*** EXERCISE MATERIALS Section Begins ***
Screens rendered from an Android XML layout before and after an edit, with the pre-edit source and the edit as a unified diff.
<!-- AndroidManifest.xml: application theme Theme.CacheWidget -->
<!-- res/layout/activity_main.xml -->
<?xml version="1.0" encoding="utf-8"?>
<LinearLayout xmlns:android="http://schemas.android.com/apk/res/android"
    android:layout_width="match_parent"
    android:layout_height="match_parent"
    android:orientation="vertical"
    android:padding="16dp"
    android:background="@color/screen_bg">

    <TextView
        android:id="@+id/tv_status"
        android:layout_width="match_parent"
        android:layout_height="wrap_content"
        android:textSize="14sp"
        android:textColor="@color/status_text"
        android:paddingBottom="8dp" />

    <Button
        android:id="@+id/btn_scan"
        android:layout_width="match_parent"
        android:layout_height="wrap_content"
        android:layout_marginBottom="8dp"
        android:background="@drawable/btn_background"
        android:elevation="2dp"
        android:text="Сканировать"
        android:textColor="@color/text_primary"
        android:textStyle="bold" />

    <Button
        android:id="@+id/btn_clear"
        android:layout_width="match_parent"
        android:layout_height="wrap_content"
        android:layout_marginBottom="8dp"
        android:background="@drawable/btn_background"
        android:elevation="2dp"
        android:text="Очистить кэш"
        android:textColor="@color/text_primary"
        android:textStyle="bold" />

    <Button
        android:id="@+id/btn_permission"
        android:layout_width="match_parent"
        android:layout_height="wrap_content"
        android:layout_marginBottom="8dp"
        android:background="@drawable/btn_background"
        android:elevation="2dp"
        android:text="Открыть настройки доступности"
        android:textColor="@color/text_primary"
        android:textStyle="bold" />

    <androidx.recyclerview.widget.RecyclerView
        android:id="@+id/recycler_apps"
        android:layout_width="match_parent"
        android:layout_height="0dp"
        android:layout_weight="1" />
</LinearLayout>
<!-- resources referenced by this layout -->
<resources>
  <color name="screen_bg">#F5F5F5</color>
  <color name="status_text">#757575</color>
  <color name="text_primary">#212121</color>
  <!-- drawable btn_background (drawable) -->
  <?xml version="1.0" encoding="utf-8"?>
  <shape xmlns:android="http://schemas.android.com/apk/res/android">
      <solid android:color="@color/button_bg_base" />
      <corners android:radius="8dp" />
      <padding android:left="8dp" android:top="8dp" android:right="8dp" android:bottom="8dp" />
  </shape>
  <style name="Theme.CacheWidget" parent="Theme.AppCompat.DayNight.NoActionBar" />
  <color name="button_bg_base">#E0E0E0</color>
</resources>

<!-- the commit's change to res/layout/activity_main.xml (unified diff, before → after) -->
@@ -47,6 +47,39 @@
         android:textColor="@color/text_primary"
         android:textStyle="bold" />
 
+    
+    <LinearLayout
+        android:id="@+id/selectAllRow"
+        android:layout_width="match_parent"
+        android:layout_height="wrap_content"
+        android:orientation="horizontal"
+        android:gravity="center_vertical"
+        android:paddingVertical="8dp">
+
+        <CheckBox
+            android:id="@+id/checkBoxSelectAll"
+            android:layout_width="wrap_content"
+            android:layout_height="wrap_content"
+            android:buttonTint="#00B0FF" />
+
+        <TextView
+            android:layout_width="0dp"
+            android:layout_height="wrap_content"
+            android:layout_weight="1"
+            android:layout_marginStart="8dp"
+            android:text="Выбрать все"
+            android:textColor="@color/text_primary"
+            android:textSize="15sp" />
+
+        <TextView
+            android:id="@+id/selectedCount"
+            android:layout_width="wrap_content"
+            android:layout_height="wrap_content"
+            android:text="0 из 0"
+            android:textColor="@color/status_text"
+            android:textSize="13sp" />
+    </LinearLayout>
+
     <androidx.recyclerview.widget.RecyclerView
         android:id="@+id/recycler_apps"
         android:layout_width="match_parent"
*** EXERCISE MATERIALS Section Ends ***
:: ASSIGNMENT ::
Note how many lines above hold "name" and give that figure alone.

:: YOUR RESPONSE ::
5